Managing sickness absence is rarely a straightforward task and dealing with someone that you suspect is not genuinely ill has always been at the trickier end of the scale.
We have all seen it happen – the colleague whose weekend of hard partying regularly translates into a "stomach bug" on Monday morning; the workmate who conveniently develops a migraine whenever a deadline looms. But proving that Jim in accounts is day-tripping at Thorpe Park rather than languishing at home with a bad back is not easy.
Line managers are always keen to present their suspicions about malingerers to HR, not least to address the perceived unfairness to colleagues.
Press them for credible evidence, however, and they tend to go quiet. This makes taking disciplinary action for misconduct very difficult.
Step 1: Identify and assess potential evidence
The first step when dealing with suspected malingerers is to identify and capture available evidence to support the suspicions.

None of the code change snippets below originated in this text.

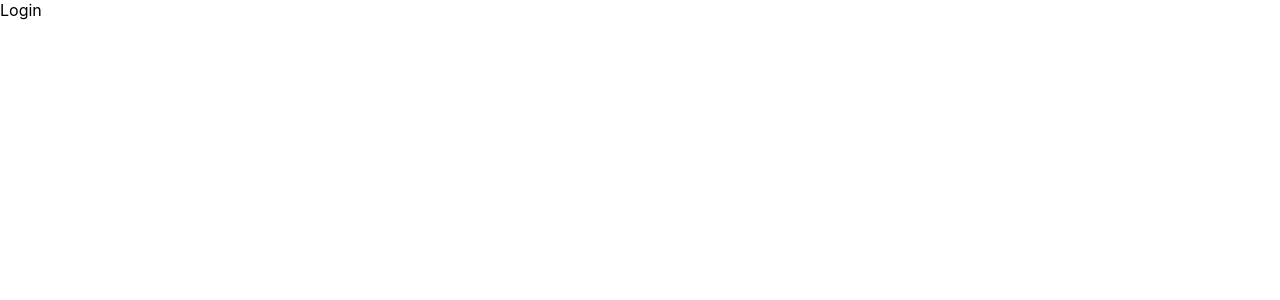
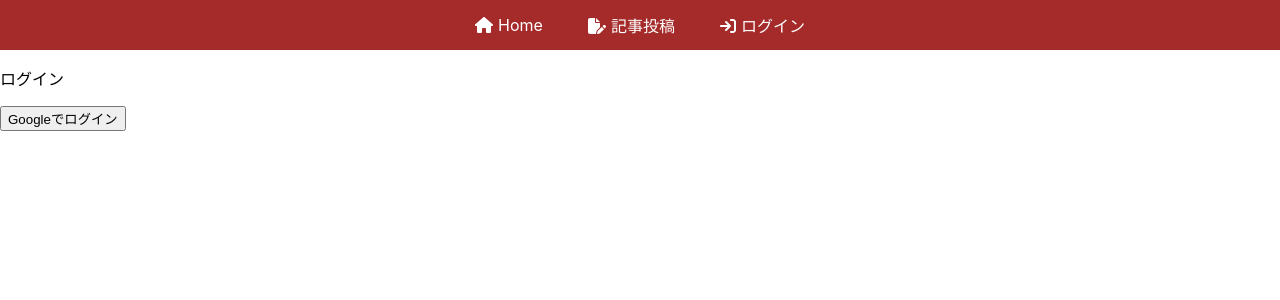
Before and after one commit to Seshin-Mori/blog-app, a React (Create React App) app in the folder blog-app/: page /login in a window 1280 px wide. Shown: the top 300 px of the page. Built offline with nearby package versions, Linux system fonts and the light colour scheme; no server answers.

Commit message:
作業再開時。認証を追加

```diff
--- a/blog-app/package.json
+++ b/blog-app/package.json
@@ -3,6 +3,11 @@
   "version": "0.1.0",
   "private": true,
   "dependencies": {
+    "@fortawesome/fontawesome-svg-core": "^6.5.2",
+    "@fortawesome/free-brands-svg-icons": "^6.5.2",
+    "@fortawesome/free-regular-svg-icons": "^6.5.2",
+    "@fortawesome/free-solid-svg-icons": "^6.5.2",
+    "@fortawesome/react-fontawesome": "^0.2.0",
     "@testing-library/jest-dom": "^5.17.0",
     "@testing-library/react": "^13.4.0",
     "@testing-library/user-event": "^13.5.0",
--- a/blog-app/src/App.js
+++ b/blog-app/src/App.js
@@ -4,10 +4,12 @@ import Home from "./components/Home";
 import CreatePost from "./components/CreatePost";
 import Login from "./components/Login";
 import Logout from "./components/Logout";
+import Navbar from "./components/Navbar";
 
 function App() {
   return (
     <Router>
+      <Navbar />
       <Routes>
         <Route path='/' element={<Home />} />
         <Route path='/cratepost' element={<CreatePost />} />
--- a/blog-app/src/components/Login.js
+++ b/blog-app/src/components/Login.js
@@ -1,7 +1,18 @@
+import { signInWithPopup } from "firebase/auth";
 import React from "react";
+import { auth, provider } from "../firebase";
 
 const Login = () => {
-  return <div>Login</div>;
+  const loginInWithGoogle = () => {
+    //Googleでログイン
+    signInWithPopup(auth, provider).then((result) => {});
+  };
+  return (
+    <div>
+      <p>ログイン</p>
+      <button onClick={loginInWithGoogle}>Googleでログイン</button>
+    </div>
+  );
 };
 
 export default Login;
--- /dev/null
+++ b/blog-app/src/components/Navbar.css
@@ -0,0 +1,21 @@
+nav {
+  display: flex;
+  justify-content: center;
+  align-items: center;
+  height: 50px;
+  background-color: brown;
+  gap: 45px;
+}
+
+nav a {
+  text-decoration: none;
+  color: white;
+}
+
+nav a:hover {
+  color: cadetblue;
+}
+
+nav a svg {
+  margin-right: 5px;
+}
--- /dev/null
+++ b/blog-app/src/components/Navbar.js
@@ -0,0 +1,30 @@
+import React from "react";
+import { Link } from "react-router-dom";
+import "./Navbar.css";
+import { FontAwesomeIcon } from "@fortawesome/react-fontawesome";
+import {
+  faHouse,
+  faFilePen,
+  faArrowRightToBracket,
+} from "@fortawesome/free-solid-svg-icons";
+
+const Navbar = () => {
+  return (
+    <nav>
+      <Link to='/'>
+        <FontAwesomeIcon icon={faHouse} />
+        Home
+      </Link>
+      <Link to='/createpost'>
+        <FontAwesomeIcon icon={faFilePen} />
+        記事投稿
+      </Link>
+      <Link to='/login'>
+        <FontAwesomeIcon icon={faArrowRightToBracket} />
+        ログイン
+      </Link>
+    </nav>
+  );
+};
+
+export default Navbar;
```
Also changed, not shown: 1 other file (tests, documents, lock files or other folders).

An employer who has evidence that an employee is being dishonest by claiming to be off sick when he or she is not may be able to discipline or dismiss for misconduct. As this is usually a quicker and easier route to follow than using a capability/absence management procedure, it can seem attractive.
In the past, gaining credible evidence has proved problematic for employers. Mere suspicions and rumours will not suffice to establish misconduct. However, the burgeoning of social media over recent years has the potential to provide a generou